The studio was put together in just three weeks. It features a 120-metre interactive LED screen and comes with a staff of around 20 events professional, AV technicians and logistics managers to ensure virtual events run smoothly.

The studio was also integrated with Oslofjord Convention Center’s pre-existing app. The app allows viewers to participate in the virtual event by submitting questions, sharing photos and videos, and taking part in votes. There are also two-way communication solutions, linking those in the studio with virtual attendees – allowing delegates to easily invite speakers, or others, from around the globe to participate.

Despite the cost of the studio, including the equipment tallying an eye-watering 38 million Norwegian kroner (£3.2m), Lauchenauer and his team were conscious not to pass this cost onto the studio’s first client.

“Originally, we had planned a physical event with more than 10,000 people and budgeted around 12 million Norwegian kroner,” BCC comms manager, Berit Hustad Nilsen told AMI.

“As we had to cancel that and carry out an online event, the costs were reduced to about 8 million kroner.”

Despite the short lead time to turn the physical event virtual, the event went off without a hitch.

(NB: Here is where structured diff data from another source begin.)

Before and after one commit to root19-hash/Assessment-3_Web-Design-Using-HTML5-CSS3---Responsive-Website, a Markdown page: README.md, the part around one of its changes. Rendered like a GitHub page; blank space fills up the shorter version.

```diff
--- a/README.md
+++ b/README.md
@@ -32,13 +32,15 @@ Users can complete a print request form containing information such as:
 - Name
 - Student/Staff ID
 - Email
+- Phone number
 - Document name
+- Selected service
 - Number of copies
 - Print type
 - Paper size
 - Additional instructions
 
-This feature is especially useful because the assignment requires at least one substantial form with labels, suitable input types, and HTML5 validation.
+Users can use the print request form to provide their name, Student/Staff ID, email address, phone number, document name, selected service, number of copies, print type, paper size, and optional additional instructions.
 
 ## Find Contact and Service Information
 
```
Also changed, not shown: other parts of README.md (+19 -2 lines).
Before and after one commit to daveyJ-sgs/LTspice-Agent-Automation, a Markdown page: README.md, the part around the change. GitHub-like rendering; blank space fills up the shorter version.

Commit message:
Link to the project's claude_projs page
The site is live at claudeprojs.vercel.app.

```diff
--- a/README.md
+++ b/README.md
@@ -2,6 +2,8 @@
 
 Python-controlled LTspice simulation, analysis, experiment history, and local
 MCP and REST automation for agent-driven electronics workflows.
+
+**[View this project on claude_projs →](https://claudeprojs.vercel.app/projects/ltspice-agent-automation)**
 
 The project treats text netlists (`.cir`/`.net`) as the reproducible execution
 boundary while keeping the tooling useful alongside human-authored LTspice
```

“All our members were invited to the online event, about 15‐to-20,000 people from the whole world, ” Nilsen added. “We peaked at 10,700 online users simultaneously, but we assume that that number corresponds to at least 12,000 participants.”

BCC made full use of the technology available to them. “Participants who had checked in via the app had their profile pictures displayed on a world map on the LED screen which showed where they were watching from,” Nilsen said.

Despite the challenges of going online in such a short time, the conference received a big thumbs up.

“The feedback was overwhelmingly positive. I guess we surpassed everybody’s expectations as to how much it was possible to carry out in three weeks.

“It was a plus that we got continuous feedback throughout the broadcasts, no matter where the attendees where situated. Members based in Africa, who usually are not financially capable of travelling to Norway, were, for the first time, equally represented and equally participating in our Easter Conference.”

To learn more about the Oslofjord Hybrid Event studio contact Johannes Lauchenauer: johannes.lauchenauer@oslofjord.com.